Hey Simply Insiders, we have a sweet guest post today from our friends Jake and Melissa Kircher. Read up!
Whatever you call it: volunteering, serving, a two-for-one, ministering, or just plain old helping out…the spouse of a youth pastor is often expected to jump into the ministry world with both feet. Sometimes this works well for a couple, and their marriage thrives in this type of environment. But there are also plenty of spouses who feel forced into youth ministry roles that don’t mesh with their personalities, talents, and/or spiritual gifts.
So does the spouse of a youth pastor have to serve in the youth group?
Well no. And yes. No, you don’t have to be the volunteer equivalent of your youth pastor spouse, but you do need to fully support their ministry. You’re in this marriage thing together, and so you must be in agreement about major life goals and decisions. And as any youth pastor will tell you: Youth ministry is a way of life!

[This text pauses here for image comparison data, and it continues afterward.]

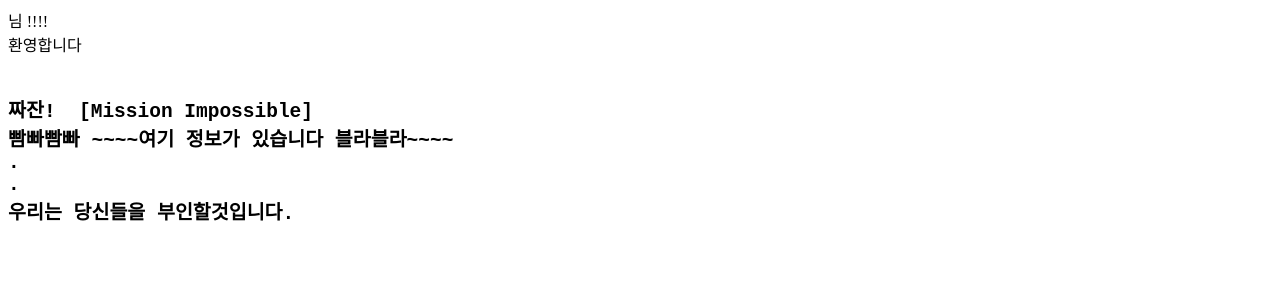
Repository: codingidot/test111
Page: http://localhost/JSP3/impossible9.jsp
An editor plug-in stored every save of this project. The page is shown before and after the next save, followed by the edit.
The browser window is 1280 px wide. The pictures show the whole page.
The page is served by Tomcat 9.

Above is the page before, as saved 2022-05-29 08:40:14.

After the next save:
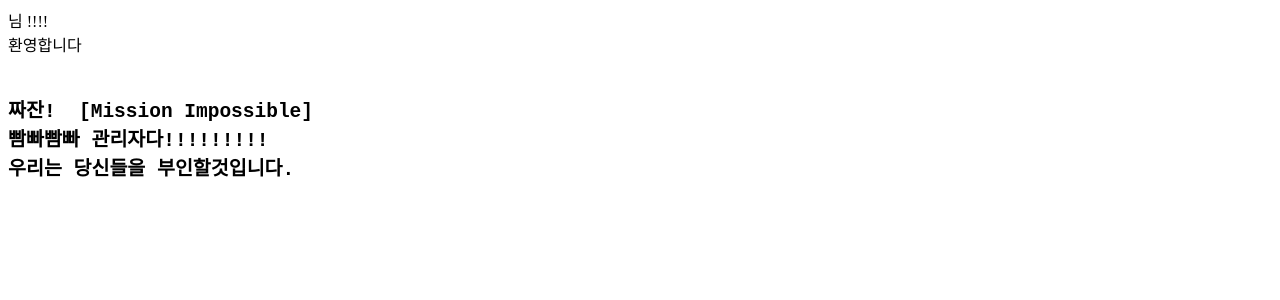
Saved 5 s later.
--- a/JSP3/src/main/webapp/impossible9.jsp
+++ b/JSP3/src/main/webapp/impossible9.jsp
@@ -12,9 +12,7 @@
 <pre>
 <h2>
 짜잔!  [Mission Impossible]
-빰빠빰빠 ~~~~여기 정보가 있습니다 블라블라~~~~
-.
-.
+빰빠빰빠 관리자다!!!!!!!!!
 우리는 당신들을 부인할것입니다.
 </h2>
 </pre>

What does this mean practically? It means that each spouse has unique gifts, talents, and abilities and should use them accordingly. If the non-ministry spouse doesn’t feel they are supposed to work with youth, this should be communicated to church leadership. The spouse can then integrate into the church in a different area. The church’s governing bodies must support this, or it will lead to numerous issues both in the ministry and in your marriage. Take it from us; we learned this lesson the hard way.
But the non-ministry spouse should be supportive of the youth group—even if he or she isn’t a regular volunteer. They need to be on board with the job and all of its ever-changing demands, quirky hours, and challenging students. These kids will be a part of your life as a married couple, no matter what, and just because you’re not a youth leader doesn’t mean that you can check out of church life. Figure out ways that you can interact with youth groupers and also be yourself. Maybe this means mentoring one girl or boy. Maybe it means bringing your own children with you to youth group once a month. Or simply having a teenager and his/her family over for dinner when the opportunity arises.
You have to be yourself, even if that’s not a youth worker. But you also have to love, support, and embrace the fact that youth ministry will definitely be a part of your life.
-Jake and Melissa Kircher